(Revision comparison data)
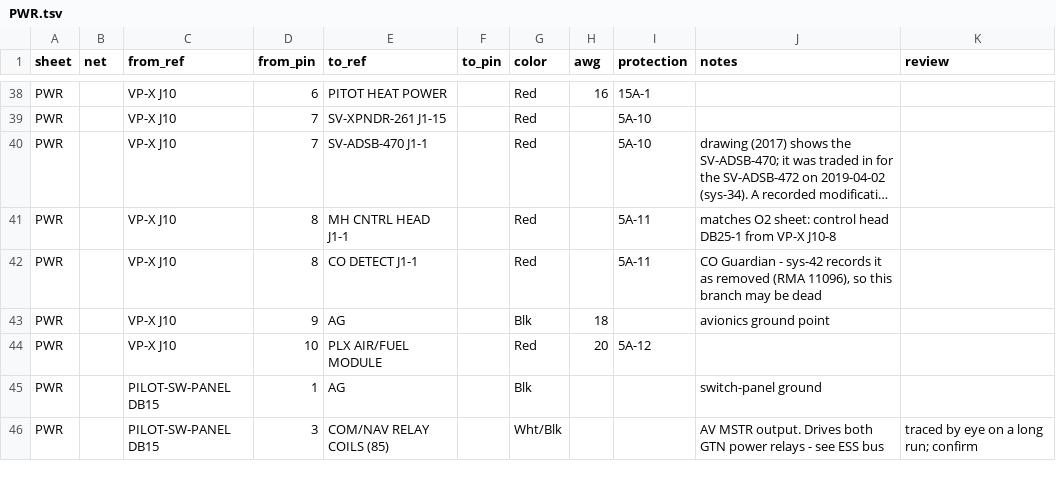
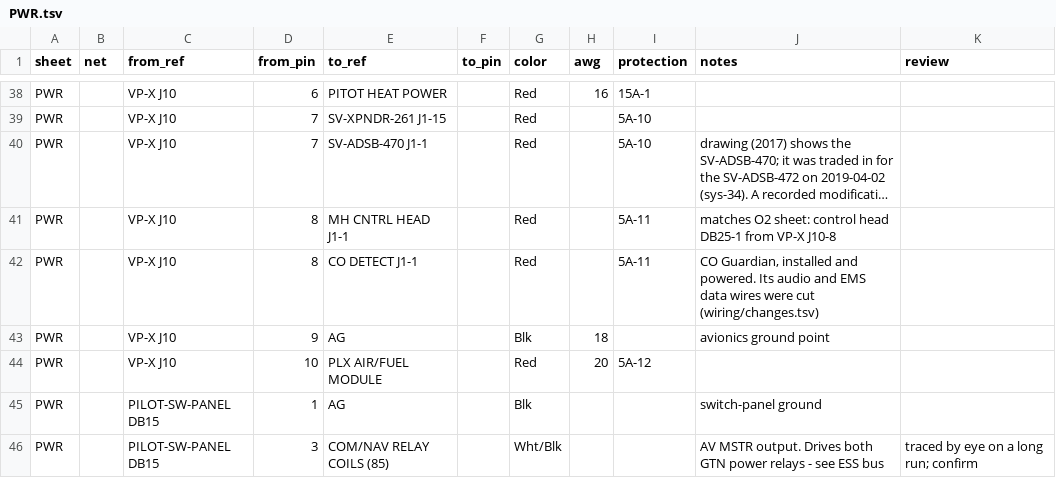
Before and after one commit to sritchie/N720AK, a TSV file: wiring/PWR.tsv, drawn as a sheet; only a part is shown, gaps mark what is left out; long unchanged cells end in …; the diff names each change by its address in the sheet, - before the commit and + after, or states it on an @@ line.

```diff
--- a/wiring/PWR.tsv
+++ b/wiring/PWR.tsv
-J42 (notes): CO Guardian - sys-42 records it as removed (RMA 11096), so this branch may be dead
+J42 (notes): CO Guardian, installed and powered. Its audio and EMS data wires were cut (wiring/changes.tsv)
```
Also changed, not shown: wiring/as-built/EMS.tsv, wiring/as-built/PWR.tsv, 14 other files.
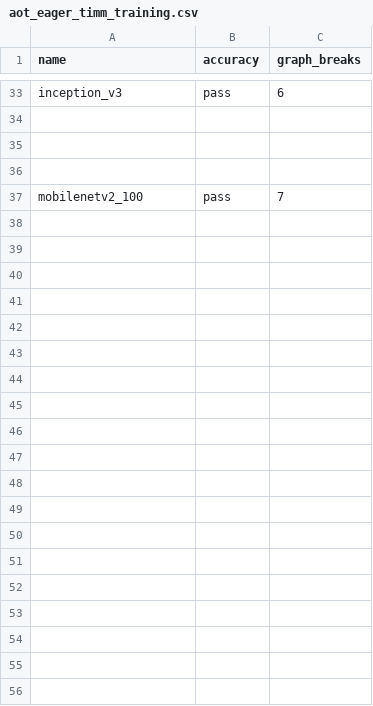
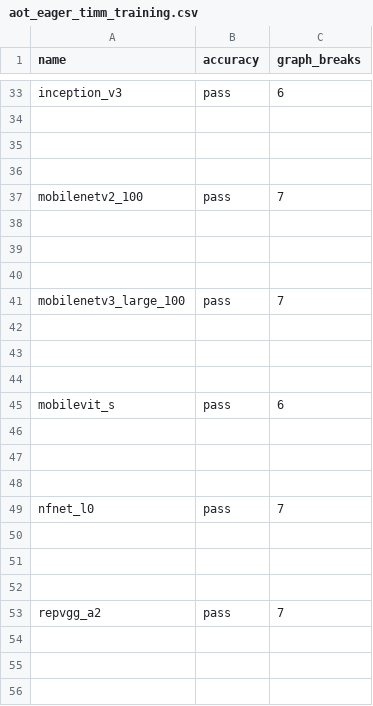
Before and after one commit to dwyangone/pytorch, a CSV file: benchmarks/dynamo/ci_expected_accuracy/rocm/aot_eager_timm_training.csv, drawn as a sheet; only a part is shown, gaps mark what is left out; the diff covers the shown part only.

Commit message:
[ROCm][CI] update ci expected dynamo benchmark results (#170469)
Pull Request resolved: https://github.com/pytorch/pytorch/pull/170469
Approved by: https://github.com/desertfire

```diff
--- a/benchmarks/dynamo/ci_expected_accuracy/rocm/aot_eager_timm_training.csv
+++ b/benchmarks/dynamo/ci_expected_accuracy/rocm/aot_eager_timm_training.csv
@@ -37 +37,20 @@ inception_v3,pass,6
 mobilenetv2_100,pass,7
+
+
+
+mobilenetv3_large_100,pass,7
+
+
+
+mobilevit_s,pass,6
+
+
+
+nfnet_l0,pass,7
+
+
+
+repvgg_a2,pass,7
+
+
+
```
Also changed, not shown: 17 added rows elsewhere in this file, benchmarks/dynamo/ci_expected_accuracy/rocm/dynamic_aot_eager_huggingface_training.csv.
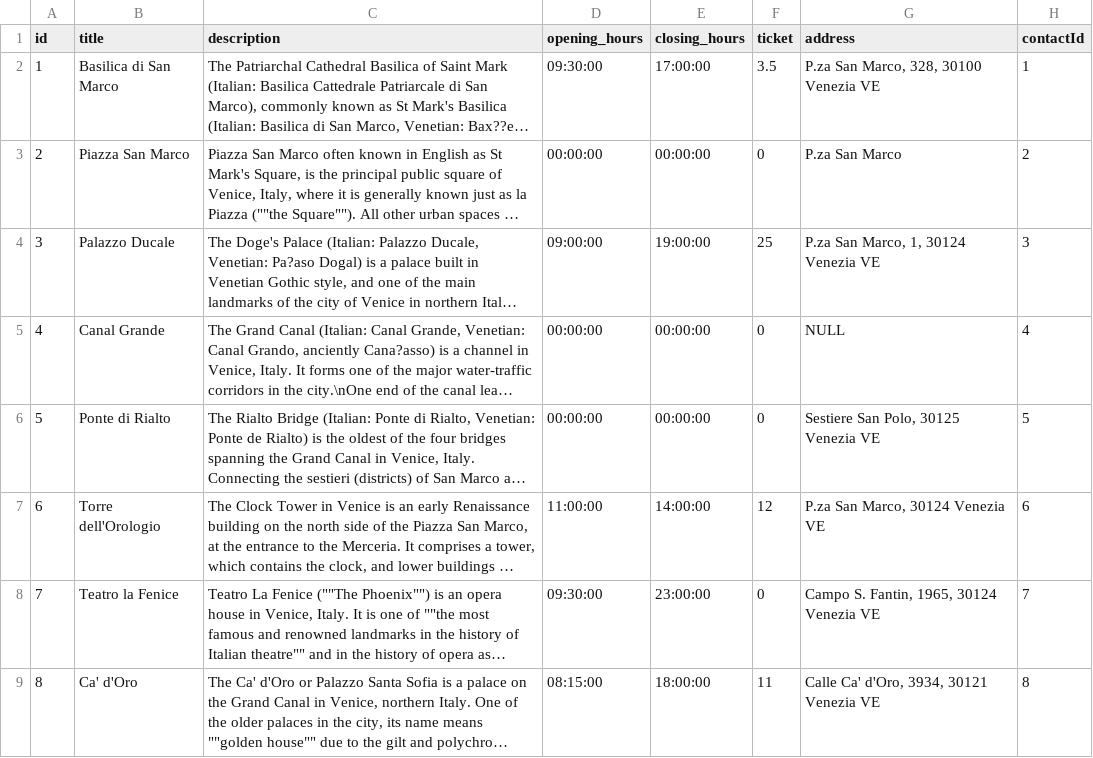
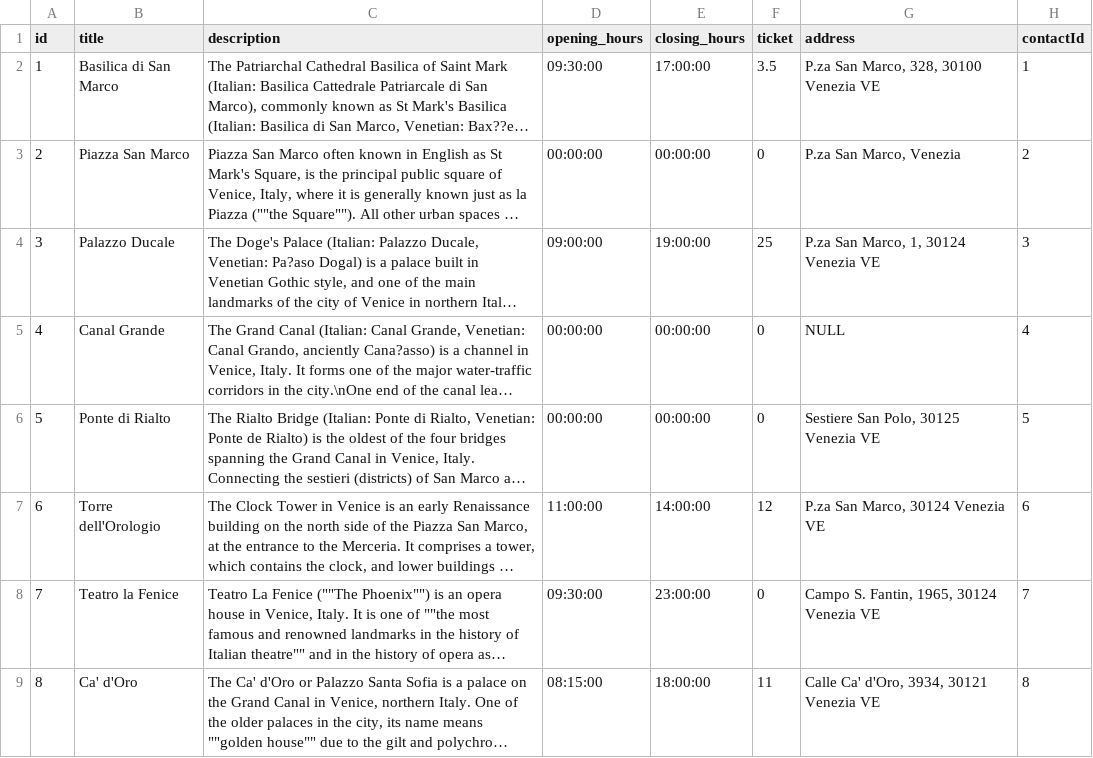
Before and after one commit to andreacerasani/HYP-project, a CSV file: src/assets/csv/pois.csv, drawn as a sheet; only a part is shown; long unchanged cells end in …; the diff names each change by its address in the sheet, - before the commit and + after, or states it on an @@ line.

Commit message:
Fix some addresses visualization

```diff
--- a/src/assets/csv/pois.csv
+++ b/src/assets/csv/pois.csv
-G3 (address): P.za San Marco
+G3 (address): P.za San Marco, Venezia
```
Also changed, not shown: 2 other files.
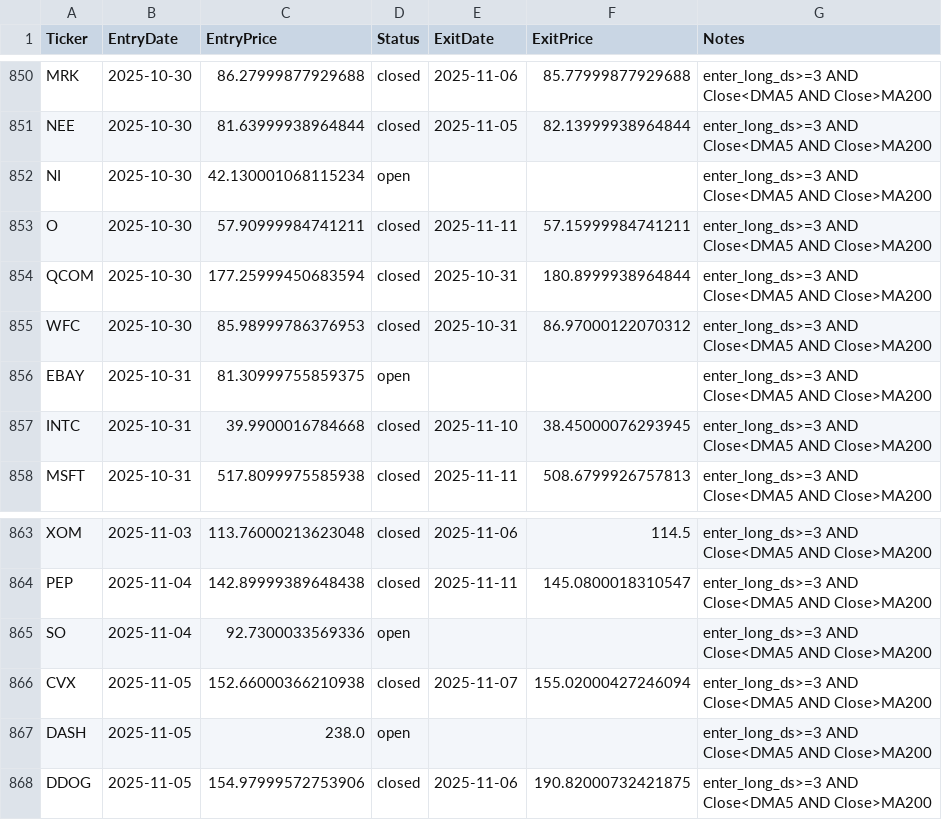
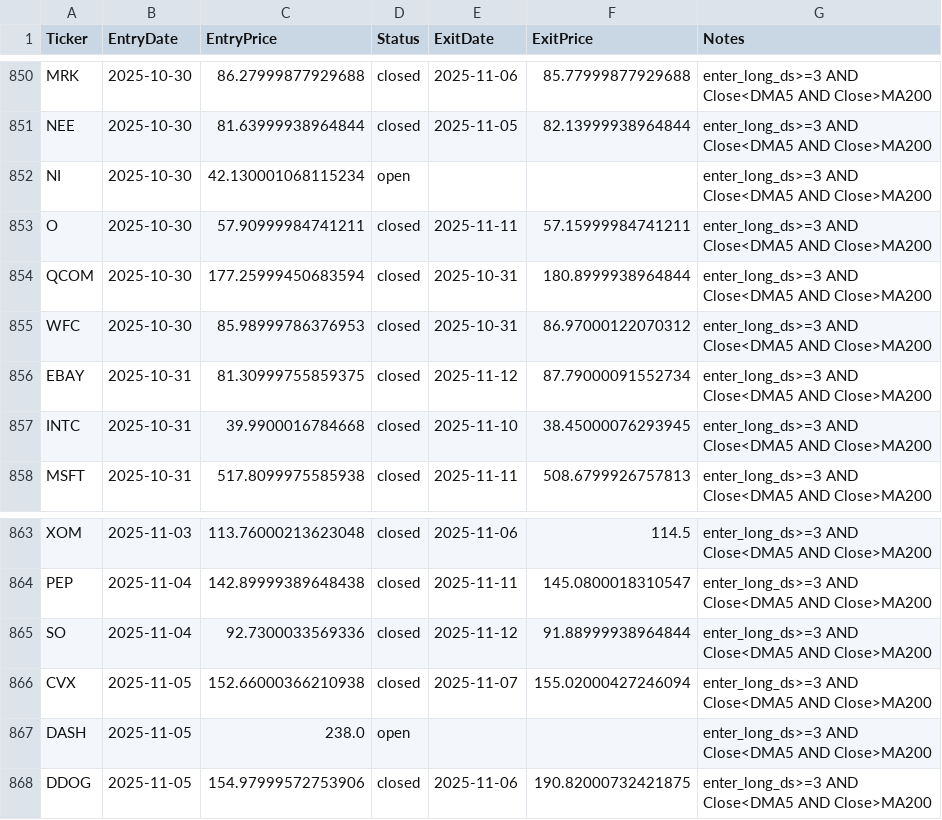
Before and after one commit to mpincus/swing-systems, a CSV file: state/connors_3d_hl_state.csv, drawn as a sheet; only a part is shown, gaps mark what is left out.

```diff
--- a/state/connors_3d_hl_state.csv
+++ b/state/connors_3d_hl_state.csv
@@ -855,3 +855,3 @@ QCOM,2025-10-30,177.25999450683594,closed,2025-10-31,180.8999938964844,enter_lon
 WFC,2025-10-30,85.98999786376953,closed,2025-10-31,86.97000122070312,enter_long_ds>=3 AND Close<DMA5 AND Close>MA200
-EBAY,2025-10-31,81.30999755859375,open,,,enter_long_ds>=3 AND Close<DMA5 AND Close>MA200
+EBAY,2025-10-31,81.30999755859375,closed,2025-11-12,87.79000091552734,enter_long_ds>=3 AND Close<DMA5 AND Close>MA200
 INTC,2025-10-31,39.9900016784668,closed,2025-11-10,38.45000076293945,enter_long_ds>=3 AND Close<DMA5 AND Close>MA200
@@ -864,3 +864,3 @@ XOM,2025-11-03,113.76000213623048,closed,2025-11-06,114.5,enter_long_ds>=3 AND C
 PEP,2025-11-04,142.89999389648438,closed,2025-11-11,145.0800018310547,enter_long_ds>=3 AND Close<DMA5 AND Close>MA200
-SO,2025-11-04,92.7300033569336,open,,,enter_long_ds>=3 AND Close<DMA5 AND Close>MA200
+SO,2025-11-04,92.7300033569336,closed,2025-11-12,91.88999938964844,enter_long_ds>=3 AND Close<DMA5 AND Close>MA200
 CVX,2025-11-05,152.66000366210938,closed,2025-11-07,155.02000427246094,enter_long_ds>=3 AND Close<DMA5 AND Close>MA200
```
Also changed, not shown: outputs/connors_3d_hl/open_positions_2025-11-12.csv, outputs/rsi2_us/exits_2025-11-12.csv, 5 other files.
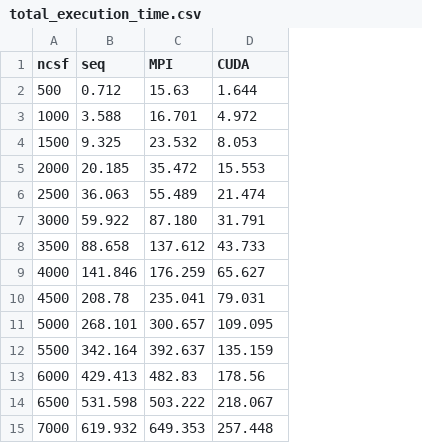
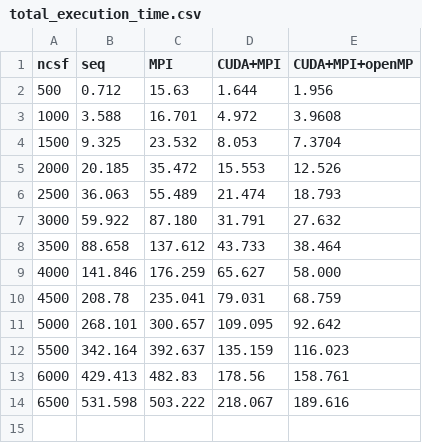
Before and after one commit to sanketrokade/CDAC-project, a CSV file: data/total_execution_time.csv, drawn as a sheet; removed rows and columns are numbered as before the commit, all else as after; the diff names each change by its address in the sheet, - before the commit and + after, or states it on an @@ line.

```diff
--- a/data/total_execution_time.csv
+++ b/data/total_execution_time.csv
+column E (CUDA+MPI+openMP), rows 2-14: 1.956 | 3.9608 | 7.3704 | 12.526 | 18.793 | 27.632 | 38.464 | 58.000 | 68.759 | 92.642 | 116.023 | 158.761 | 189.616
-D1: CUDA
+D1: CUDA+MPI
-row 15: 7000 | 619.932 | 649.353 | 257.448
```
Also changed, not shown: data/avg_loop_time.csv, data/diagonalization_time.csv, 22 other files.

#### [What you are asked to do]
Set down every entry exactly; omit the pictures.

#### [Solved exercise]
Before and after one commit to sritchie/N720AK, a TSV file: wiring/PWR.tsv, drawn as a sheet; only a part is shown, gaps mark what is left out; long unchanged cells end in …; the diff names each change by its address in the sheet, - before the commit and + after, or states it on an @@ line.

```diff
--- a/wiring/PWR.tsv
+++ b/wiring/PWR.tsv
-J42 (notes): CO Guardian - sys-42 records it as removed (RMA 11096), so this branch may be dead
+J42 (notes): CO Guardian, installed and powered. Its audio and EMS data wires were cut (wiring/changes.tsv)
```
Also changed, not shown: wiring/as-built/EMS.tsv, wiring/as-built/PWR.tsv, 14 other files.
Before and after one commit to dwyangone/pytorch, a CSV file: benchmarks/dynamo/ci_expected_accuracy/rocm/aot_eager_timm_training.csv, drawn as a sheet; only a part is shown, gaps mark what is left out; the diff covers the shown part only.

Commit message:
[ROCm][CI] update ci expected dynamo benchmark results (#170469)
Pull Request resolved: https://github.com/pytorch/pytorch/pull/170469
Approved by: https://github.com/desertfire

```diff
--- a/benchmarks/dynamo/ci_expected_accuracy/rocm/aot_eager_timm_training.csv
+++ b/benchmarks/dynamo/ci_expected_accuracy/rocm/aot_eager_timm_training.csv
@@ -37 +37,20 @@ inception_v3,pass,6
 mobilenetv2_100,pass,7
+
+
+
+mobilenetv3_large_100,pass,7
+
+
+
+mobilevit_s,pass,6
+
+
+
+nfnet_l0,pass,7
+
+
+
+repvgg_a2,pass,7
+
+
+
```
Also changed, not shown: 17 added rows elsewhere in this file, benchmarks/dynamo/ci_expected_accuracy/rocm/dynamic_aot_eager_huggingface_training.csv.
Before and after one commit to andreacerasani/HYP-project, a CSV file: src/assets/csv/pois.csv, drawn as a sheet; only a part is shown; long unchanged cells end in …; the diff names each change by its address in the sheet, - before the commit and + after, or states it on an @@ line.

Commit message:
Fix some addresses visualization

```diff
--- a/src/assets/csv/pois.csv
+++ b/src/assets/csv/pois.csv
-G3 (address): P.za San Marco
+G3 (address): P.za San Marco, Venezia
```
Also changed, not shown: 2 other files.
Before and after one commit to mpincus/swing-systems, a CSV file: state/connors_3d_hl_state.csv, drawn as a sheet; only a part is shown, gaps mark what is left out.

```diff
--- a/state/connors_3d_hl_state.csv
+++ b/state/connors_3d_hl_state.csv
@@ -855,3 +855,3 @@ QCOM,2025-10-30,177.25999450683594,closed,2025-10-31,180.8999938964844,enter_lon
 WFC,2025-10-30,85.98999786376953,closed,2025-10-31,86.97000122070312,enter_long_ds>=3 AND Close<DMA5 AND Close>MA200
-EBAY,2025-10-31,81.30999755859375,open,,,enter_long_ds>=3 AND Close<DMA5 AND Close>MA200
+EBAY,2025-10-31,81.30999755859375,closed,2025-11-12,87.79000091552734,enter_long_ds>=3 AND Close<DMA5 AND Close>MA200
 INTC,2025-10-31,39.9900016784668,closed,2025-11-10,38.45000076293945,enter_long_ds>=3 AND Close<DMA5 AND Close>MA200
@@ -864,3 +864,3 @@ XOM,2025-11-03,113.76000213623048,closed,2025-11-06,114.5,enter_long_ds>=3 AND C
 PEP,2025-11-04,142.89999389648438,closed,2025-11-11,145.0800018310547,enter_long_ds>=3 AND Close<DMA5 AND Close>MA200
-SO,2025-11-04,92.7300033569336,open,,,enter_long_ds>=3 AND Close<DMA5 AND Close>MA200
+SO,2025-11-04,92.7300033569336,closed,2025-11-12,91.88999938964844,enter_long_ds>=3 AND Close<DMA5 AND Close>MA200
 CVX,2025-11-05,152.66000366210938,closed,2025-11-07,155.02000427246094,enter_long_ds>=3 AND Close<DMA5 AND Close>MA200
```
Also changed, not shown: outputs/connors_3d_hl/open_positions_2025-11-12.csv, outputs/rsi2_us/exits_2025-11-12.csv, 5 other files.
Before and after one commit to sanketrokade/CDAC-project, a CSV file: data/total_execution_time.csv, drawn as a sheet; removed rows and columns are numbered as before the commit, all else as after; the diff names each change by its address in the sheet, - before the commit and + after, or states it on an @@ line.

```diff
--- a/data/total_execution_time.csv
+++ b/data/total_execution_time.csv
+column E (CUDA+MPI+openMP), rows 2-14: 1.956 | 3.9608 | 7.3704 | 12.526 | 18.793 | 27.632 | 38.464 | 58.000 | 68.759 | 92.642 | 116.023 | 158.761 | 189.616
-D1: CUDA
+D1: CUDA+MPI
-row 15: 7000 | 619.932 | 649.353 | 257.448
```
Also changed, not shown: data/avg_loop_time.csv, data/diagonalization_time.csv, 22 other files.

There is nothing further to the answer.